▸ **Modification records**
= Beginning of Section =

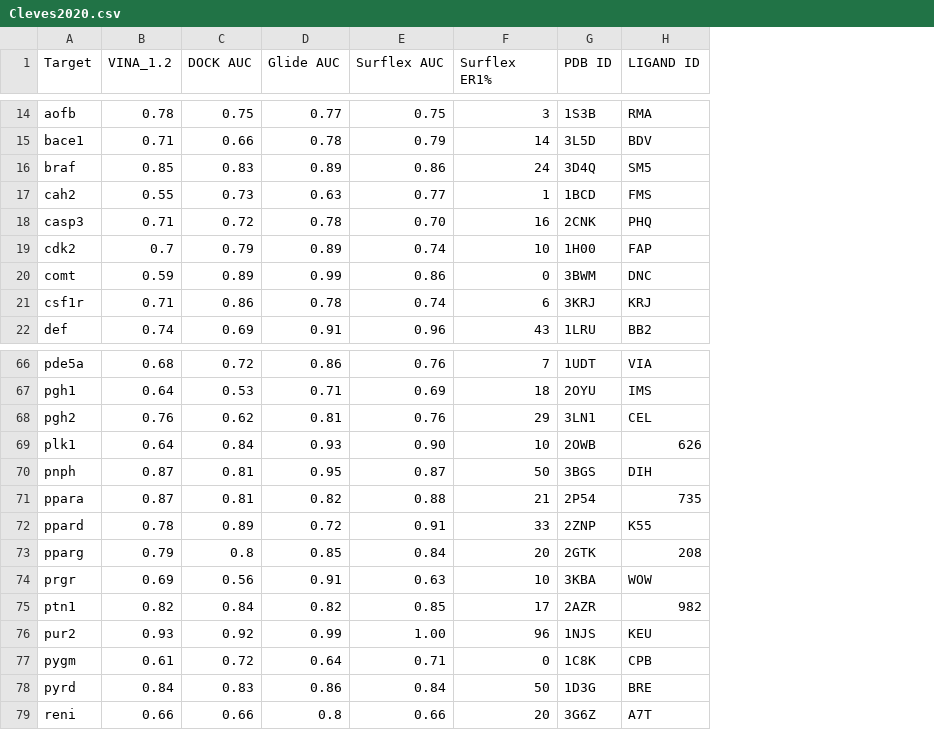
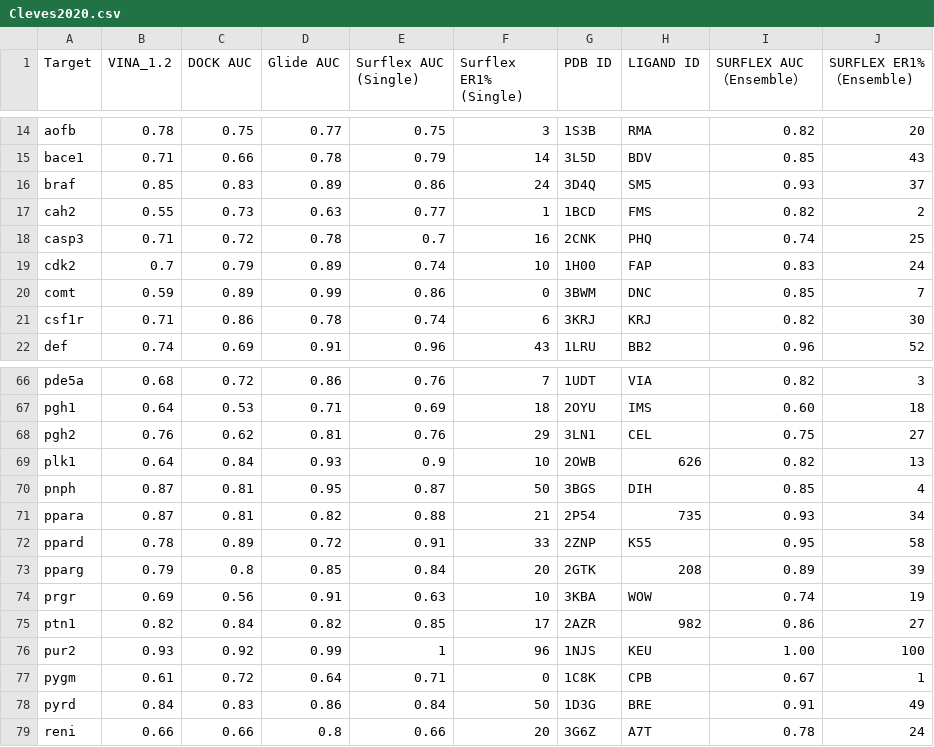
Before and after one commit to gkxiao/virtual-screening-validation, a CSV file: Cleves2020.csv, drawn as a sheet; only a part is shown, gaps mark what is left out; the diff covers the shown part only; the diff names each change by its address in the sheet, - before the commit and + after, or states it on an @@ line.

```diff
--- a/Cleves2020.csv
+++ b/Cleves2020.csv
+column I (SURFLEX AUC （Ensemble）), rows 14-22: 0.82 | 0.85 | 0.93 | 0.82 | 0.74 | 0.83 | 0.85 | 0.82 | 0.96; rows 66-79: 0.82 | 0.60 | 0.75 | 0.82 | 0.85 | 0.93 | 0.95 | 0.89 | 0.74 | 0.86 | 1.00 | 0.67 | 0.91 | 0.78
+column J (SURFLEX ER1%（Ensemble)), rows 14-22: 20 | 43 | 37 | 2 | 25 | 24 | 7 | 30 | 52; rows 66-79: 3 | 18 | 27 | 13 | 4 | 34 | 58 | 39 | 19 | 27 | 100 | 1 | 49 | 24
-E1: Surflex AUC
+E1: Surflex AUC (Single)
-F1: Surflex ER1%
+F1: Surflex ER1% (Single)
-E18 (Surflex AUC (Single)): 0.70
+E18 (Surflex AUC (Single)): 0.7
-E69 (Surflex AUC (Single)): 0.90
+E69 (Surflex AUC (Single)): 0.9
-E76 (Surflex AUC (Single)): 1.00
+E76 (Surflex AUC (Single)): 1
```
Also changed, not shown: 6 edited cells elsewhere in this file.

= End of Section =

Search the entries for the string "shown" and copy each line where it occurs.

▸ **RESULT OF THIS TASK**
Before and after one commit to gkxiao/virtual-screening-validation, a CSV file: Cleves2020.csv, drawn as a sheet; only a part is shown, gaps mark what is left out; the diff covers the shown part only; the diff names each change by its address in the sheet, - before the commit and + after, or states it on an @@ line.
Also changed, not shown: 6 edited cells elsewhere in this file.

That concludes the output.